The charity organises community development projects on Easdale Island in the Inner Hebrides, which has a permanent population of about 70 people and covers an area of less than 10 hectares.
Eilean Eisdeal carries out regeneration work on the island and renovates community buildings. It is working on the regeneration and repair of the local harbour.
The OSCR opened an inquiry into the charity after receiving a series of complaints about it in November 2009. Its report on the inquiry, published this week, concludes there was "no evidence of serious misconduct" at the charity, but recommends a series of improvements to its governance.
At a meeting in September 2009, says the report, the charity set out new proposals for visitor accommodation that said kitchen facilities should not be included so as to encourage the established bar on the island to be used as the main eating facility.
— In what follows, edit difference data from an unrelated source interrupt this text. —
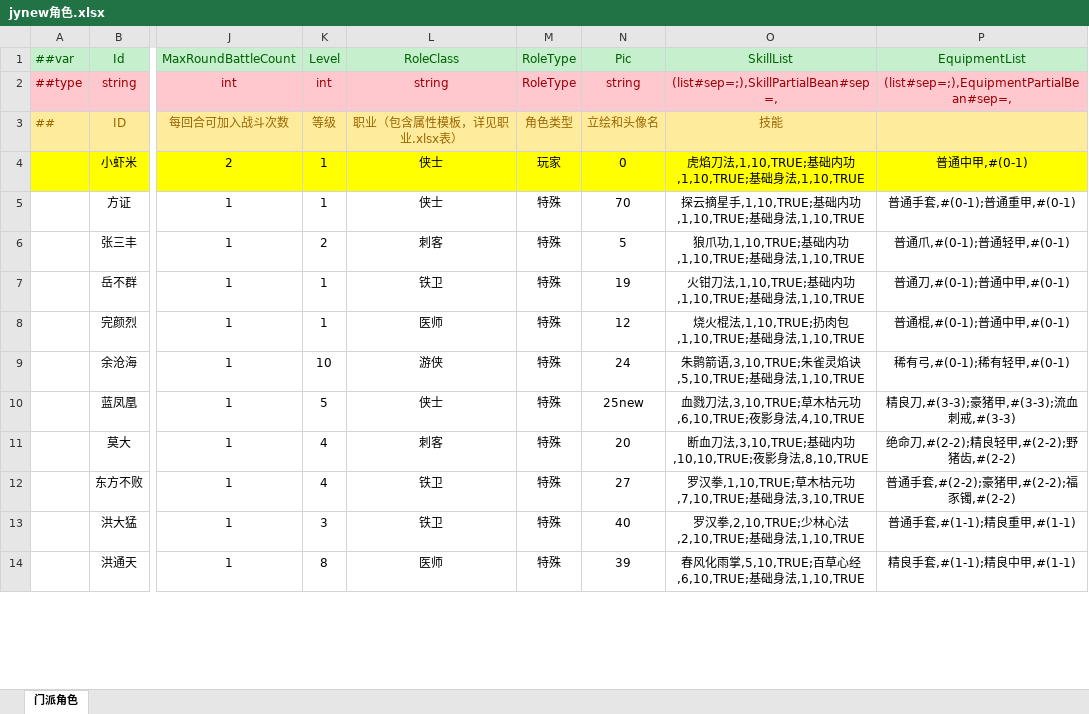
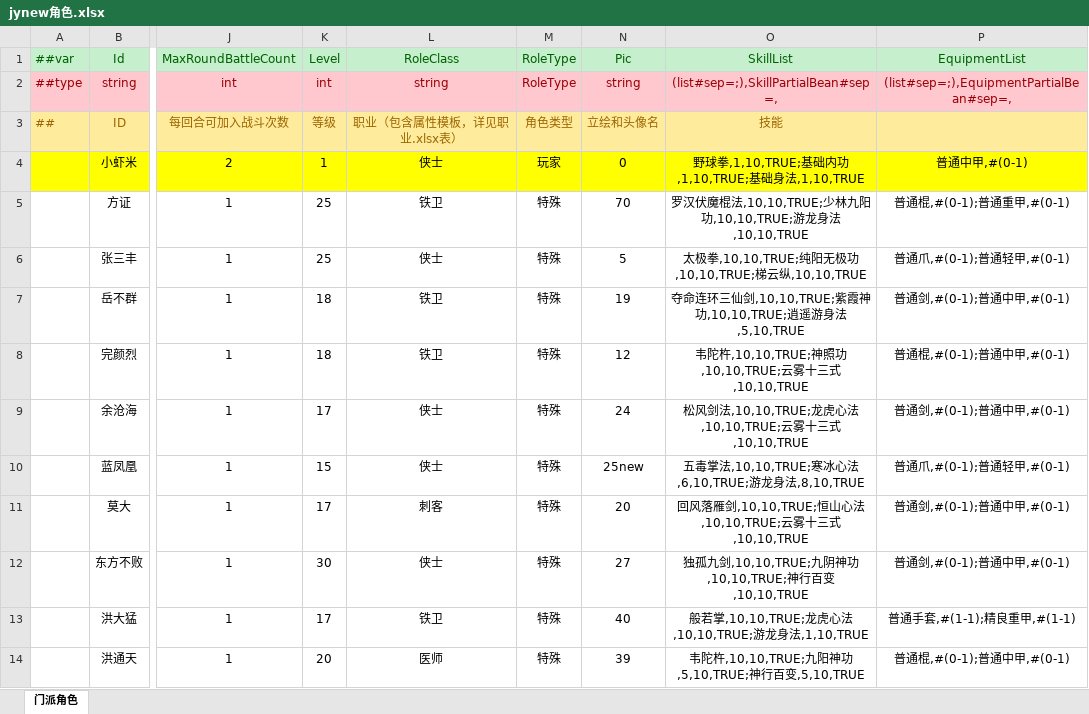
Before and after one commit to ZhanGuoWuxia/xifenggu_mod_jy, an Excel workbook: Data/Datas/J_角色/角色列表/jynew角色.xlsx, sheet 门派角色, drawn as a sheet; only a part is shown, gaps mark what is left out; values as stored, in another font and other column widths than the file's, no borders; the diff covers the shown part only; the diff names each change by its address in the sheet, - before the commit and + after, or states it on an @@ line.

```diff
--- a/Data/Datas/J_角色/角色列表/jynew角色.xlsx (sheet 门派角色)
+++ b/Data/Datas/J_角色/角色列表/jynew角色.xlsx (sheet 门派角色)
-O4 (SkillList): 虎焰刀法,1,10,TRUE;基础内功,1,10,TRUE;基础身法,1,10,TRUE
+O4 (SkillList): 野球拳,1,10,TRUE;基础内功,1,10,TRUE;基础身法,1,10,TRUE
-K5 (Level): 1
+K5 (Level): 25
-L5 (RoleClass): 侠士
+L5 (RoleClass): 铁卫
-O5 (SkillList): 探云摘星手,1,10,TRUE;基础内功,1,10,TRUE;基础身法,1,10,TRUE
+O5 (SkillList): 罗汉伏魔棍法,10,10,TRUE;少林九阳功,10,10,TRUE;游龙身法,10,10,TRUE
-P5 (EquipmentList): 普通手套,#(0-1);普通重甲,#(0-1)
+P5 (EquipmentList): 普通棍,#(0-1);普通重甲,#(0-1)
-K6 (Level): 2
+K6 (Level): 25
-L6 (RoleClass): 刺客
+L6 (RoleClass): 侠士
-O6 (SkillList): 狼爪功,1,10,TRUE;基础内功,1,10,TRUE;基础身法,1,10,TRUE
+O6 (SkillList): 太极拳,10,10,TRUE;纯阳无极功,10,10,TRUE;梯云纵,10,10,TRUE
-K7:K8 (Level): 1
+K7:K8 (Level): 18
-O7 (SkillList): 火钳刀法,1,10,TRUE;基础内功,1,10,TRUE;基础身法,1,10,TRUE
+O7 (SkillList): 夺命连环三仙剑,10,10,TRUE;紫霞神功,10,10,TRUE;逍遥游身法,5,10,TRUE
-P7 (EquipmentList): 普通刀,#(0-1);普通中甲,#(0-1)
+P7 (EquipmentList): 普通剑,#(0-1);普通中甲,#(0-1)
-L8 (RoleClass): 医师
+L8 (RoleClass): 铁卫
-O8 (SkillList): 烧火棍法,1,10,TRUE;扔肉包,1,10,TRUE;基础身法,1,10,TRUE
+O8 (SkillList): 韦陀杵,10,10,TRUE;神照功,10,10,TRUE;云雾十三式,10,10,TRUE
-K9 (Level): 10
+K9 (Level): 17
-L9 (RoleClass): 游侠
+L9 (RoleClass): 侠士
-O9 (SkillList): 朱鹮箭语,3,10,TRUE;朱雀灵焰诀,5,10,TRUE;基础身法,1,10,TRUE
+O9 (SkillList): 松风剑法,10,10,TRUE;龙虎心法,10,10,TRUE;云雾十三式,10,10,TRUE
-P9 (EquipmentList): 稀有弓,#(0-1);稀有轻甲,#(0-1)
+P9 (EquipmentList): 普通剑,#(0-1);普通中甲,#(0-1)
-K10 (Level): 5
+K10 (Level): 15
-O10 (SkillList): 血戮刀法,3,10,TRUE;草木枯元功,6,10,TRUE;夜影身法,4,10,TRUE
+O10 (SkillList): 五毒掌法,10,10,TRUE;寒冰心法,6,10,TRUE;游龙身法,8,10,TRUE
-P10 (EquipmentList): 精良刀,#(3-3);豪猪甲,#(3-3);流血刺戒,#(3-3)
+P10 (EquipmentList): 普通爪,#(0-1);普通轻甲,#(0-1)
-K11 (Level): 4
+K11 (Level): 17
-O11 (SkillList): 断血刀法,3,10,TRUE;基础内功,10,10,TRUE;夜影身法,8,10,TRUE
+O11 (SkillList): 回风落雁剑,10,10,TRUE;恒山心法,10,10,TRUE;云雾十三式,10,10,TRUE
-P11 (EquipmentList): 绝命刀,#(2-2);精良轻甲,#(2-2);野猪齿,#(2-2)
+P11 (EquipmentList): 普通剑,#(0-1);普通中甲,#(0-1)
-K12 (Level): 4
+K12 (Level): 30
-L12 (RoleClass): 铁卫
+L12 (RoleClass): 侠士
-O12 (SkillList): 罗汉拳,1,10,TRUE;草木枯元功,7,10,TRUE;基础身法,3,10,TRUE
+O12 (SkillList): 独孤九剑,10,10,TRUE;九阴神功,10,10,TRUE;神行百变,10,10,TRUE
-P12 (EquipmentList): 普通手套,#(2-2);豪猪甲,#(2-2);福豕镯,#(2-2)
+P12 (EquipmentList): 普通剑,#(0-1);普通中甲,#(0-1)
-K13 (Level): 3
+K13 (Level): 17
-O13 (SkillList): 罗汉拳,2,10,TRUE;少林心法,2,10,TRUE;基础身法,1,10,TRUE
+O13 (SkillList): 般若掌,10,10,TRUE;龙虎心法,10,10,TRUE;游龙身法,1,10,TRUE
-K14 (Level): 8
+K14 (Level): 20
-O14 (SkillList): 春风化雨掌,5,10,TRUE;百草心经,6,10,TRUE;基础身法,1,10,TRUE
+O14 (SkillList): 韦陀杵,10,10,TRUE;九阳神功,5,10,TRUE;神行百变,5,10,TRUE
-P14 (EquipmentList): 精良手套,#(1-1);精良中甲,#(1-1)
+P14 (EquipmentList): 普通棍,#(0-1);普通中甲,#(0-1)
```
Also changed, not shown: 27 edited cells elsewhere in this sheet, Data/Datas/J_技能/武学列表/jynew武学.xlsx, Data/Datas/J_角色/角色列表/角色_战斗杂兵.xlsx, 13 other files.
It says a charity trustee who would benefit privately from this did not declare it as a conflict of interest until February 2010.
Keren Cafferty, chair of the charity, told Third Sector she was the trustee that owned the island's bar and restaurant. "I have apologised for not declaring my conflict of interest at an earlier stage, but the fact is that I declared it as soon as it was time to make a decision on the plans," she said. "Before that, there was only informal chat about the visitor accommodation."
The report says complainants alleged that, by ignoring opposition to the charity’s proposals, Eilean Eisdeal was not acting in the interests of the island community. But the OSCR says the charity provided evidence that it had consulted the local community about proposals to build visitor accommodation, social housing and business premises and that it had revised its plans as a result.
Cafferty said: "We carry out enough community consultations to sink a battleship. The last time we worked on a new development we sent questionnaires to every house on the island asking for their views, and we listened to the responses.
"Of course there is some opposition to development, but this is outweighed by those in favour of it," she said. "That is how democracy works."
Cafferty said she thought the complaints were from a small number of "serial complainers" who objected to a community plan set out by the charity. She said the community plan included proposals to build new social housing and small business units, but there was opposition to this from people who did not want any new development to take place on the island.
The OSCR report says trustees should implement a code of conduct and a register of interests and ensure these are applied consistently.
It also says trustees should "take all reasonable steps to ensure that the charity is perceived as community-led within the community" and "ensure appropriate policies are in place to address disputes and external complaints".
It says: "While we appreciate that in a small community individuals are likely to have overlapping roles and conflicts may perhaps be more likely to arise, trustees should be alert to the damage to public confidence that a conflict of interest may cause."
The report says this is the second time the regulator has opened an inquiry into the charity. It says the first took place in 2005 and "some of the matters reported to OSCR at that time are also features of this inquiry". After the 2005 inquiry, the OSCR provided compliance advice and received assurances from the charity, the report says.